- South Sudan’s vice-pesident, James Wani Igga, speaks at the opening of the SPLM building in Juba on 15 November 2013 (Photo: Larco Lomayat)
Vice-president James Wani Igga on Friday rejected suggestions of having an interim administration without Kiir and Machar, describing the former as a “unifying figure”.
"There will be no formation of any government in South Sudan without the participation of President Salva Kiir", Igga told a function predominantly attended by supporters and senior members of the governing Sudan People’s Liberation Movement (SPLM).
The vice president was speaking during an occasion annually held to honour martyrs of the past civil war, which only ended after the 2005 Comprehensive Peace Agreement (CPA) was signed with Sudan prior to South Sudan’s secession in 2011.
Information minister Michael Makuei Lueth equally opposed formation of a new administration without Kiir, insisting the incumbent leader should head the interim government.
"There are those who are saying let Salva Kiir and Riek Machar go. This is something out of question unless we decide to throw away democracy”, Lueth separately told reporters on Friday.
May 16 is celebrated in South Sudan as it was the day in 1983 when the former rebel movement, the Sudan People’s Liberation Movement (SPLM) was formed under the leadership of John Garang de Mabior, as its founding leader.
It was a day when the mutinying soldiers under the command of Kerubino Kuanyin Bol, then a major in the Sudanese army, rebelled against the central government in Khartoum, marking the beginning of the second rebellion.
Stationed in the current Jonglei state capital, Bor, Bol, in an apparently coordinated act, was joined by William Nyuon Beny, another Sudanese major leading government forces in Ayod and the surrounding areas at the time. Both Bol and Beny later died mysteriously at different times and locations after running into differences with late Garang, but are continuously remembered alongside others as martyrs of freedom.
Both Igga and minister Lueth’s remarks appear a direct response to a recent proposal made by Ebony Centre for Strategic Studies, a Juba-based think tank run by the development policy forum, on how the interim administration could look like.
The draft policy paper, also obtained by Sudan Tribune, provides an analysis focusing on 12 specific objectives and functions of the interim administration. It proposed collegial and rotational presidency and 21 different cabinet positions.
Lual Achuek Deng, former minister of petroleum in the Sudanese government of national unity said there was need for radical reforms in public institutions.
Deng, who is currently the managing director of Ebony Centre for Strategic Studies said it was high time president Kiir took bold decision to fight corruption.
"The current situation in South Sudan requires president Kiir to be very decisive by placing fighting rent diverting behavior on the top of his economic reform agenda. The policy of appeasement on rent seeking or diverting and corruption has been costly, and must therefore be abandoned”, he remarked.
Deng explained that the role of the proposed interim administration would be two fold: provide services to the people during the interim period and carrying out institutional reforms and the conduct of the national census while creating an environment suitable for elections.
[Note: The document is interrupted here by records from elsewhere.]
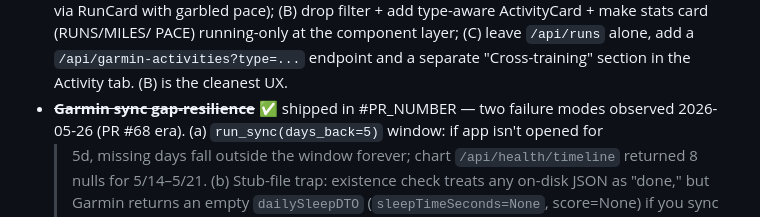
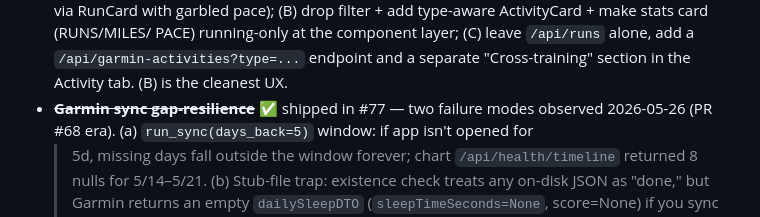
Before and after one commit to zhnzhang61/PersonalCoach, a Markdown page: docs/IMPROVEMENTS.md, the part around the change. Drawn GitHub-style.

Commit message:
docs: backfill PR #77 number into §5 entry
Co-Authored-By: Claude Opus 4.7 (1M context) <noreply@anthropic.com>

```diff
--- a/docs/IMPROVEMENTS.md
+++ b/docs/IMPROVEMENTS.md
@@ -512,7 +512,7 @@ Ideas not yet developed:
   `/api/runs` alone, add a `/api/garmin-activities?type=...`
   endpoint and a separate "Cross-training" section in the
   Activity tab. (B) is the cleanest UX.
-- ~~**Garmin sync gap-resilience**~~ ✅ shipped in #PR_NUMBER —
+- ~~**Garmin sync gap-resilience**~~ ✅ shipped in #77 —
   two failure modes observed 2026-05-26 (PR #68 era).
   (a) `run_sync(days_back=5)` window: if app isn't opened for
   >5d, missing days fall outside the window forever; chart
```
But Deng Peter Ajak, a native of Jonglei, pointed out it was time for the people of South Sudan to honestly thank president Kiir for the period he served the country and ask him to retire from politics and go home to rest.
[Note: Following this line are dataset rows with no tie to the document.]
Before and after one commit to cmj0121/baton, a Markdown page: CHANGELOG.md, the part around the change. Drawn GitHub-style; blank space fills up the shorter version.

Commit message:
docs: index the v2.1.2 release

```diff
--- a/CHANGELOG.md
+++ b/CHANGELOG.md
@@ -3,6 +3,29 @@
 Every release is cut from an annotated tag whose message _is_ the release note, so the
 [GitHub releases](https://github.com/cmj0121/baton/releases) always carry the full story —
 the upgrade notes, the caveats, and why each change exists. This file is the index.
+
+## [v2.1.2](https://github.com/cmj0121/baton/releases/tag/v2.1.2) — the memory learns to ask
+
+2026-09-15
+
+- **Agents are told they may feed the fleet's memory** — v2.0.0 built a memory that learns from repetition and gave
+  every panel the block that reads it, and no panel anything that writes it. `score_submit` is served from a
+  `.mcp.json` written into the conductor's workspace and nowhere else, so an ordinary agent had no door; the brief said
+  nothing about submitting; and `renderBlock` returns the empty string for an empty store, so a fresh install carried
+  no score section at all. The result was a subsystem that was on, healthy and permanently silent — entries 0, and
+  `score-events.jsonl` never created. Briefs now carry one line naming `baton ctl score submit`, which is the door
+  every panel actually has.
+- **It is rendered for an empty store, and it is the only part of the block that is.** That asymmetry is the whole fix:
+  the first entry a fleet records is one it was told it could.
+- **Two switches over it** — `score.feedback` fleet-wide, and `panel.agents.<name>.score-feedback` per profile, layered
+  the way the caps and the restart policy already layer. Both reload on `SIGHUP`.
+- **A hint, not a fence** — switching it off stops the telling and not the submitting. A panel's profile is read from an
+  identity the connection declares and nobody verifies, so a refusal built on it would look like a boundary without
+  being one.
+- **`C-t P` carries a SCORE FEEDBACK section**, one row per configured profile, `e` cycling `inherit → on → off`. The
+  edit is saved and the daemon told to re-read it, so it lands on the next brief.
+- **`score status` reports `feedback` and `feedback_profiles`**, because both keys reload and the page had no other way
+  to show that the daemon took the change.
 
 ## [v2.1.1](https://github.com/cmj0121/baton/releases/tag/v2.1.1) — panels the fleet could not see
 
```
"It is time for us to be honest and say the truth. President Salva Kiir has served the country and we have seen how he performed. He should simply be told to go home and rest. The country has tried him and it is time we try another person", Ajak told Sudan Tribune as he left the crowd gathered to commemorate the SPLA’s day.
Wilson Kur Deng, a native of Unity state, said South Sudan was bigger than the interest of the rival leaders who have allegedly continued to allow people die simply because none of them wants to leave power or abandon presidential ambitions.
"I feel ashamed when I see our people dying because of only two people, and find myself asking whether these people really value the lives of our people. If I were President Salva Kiir, knowing that I was elected by the people, I would have asked their opinions in a referendum to assess whether they still need me to serve them or not, or else I would have resigned, because this country is above individual ambition”, Deng suggested.
"I propose that it would be best for President Salva Kiir and Dr. Riek Machar to waive their right to participate in the upcoming interim government. Instead, they should negotiate the deal, including the work plan, budget, but task another leader within the SPLM/A to execute the deal", said another official who preferred anonymous.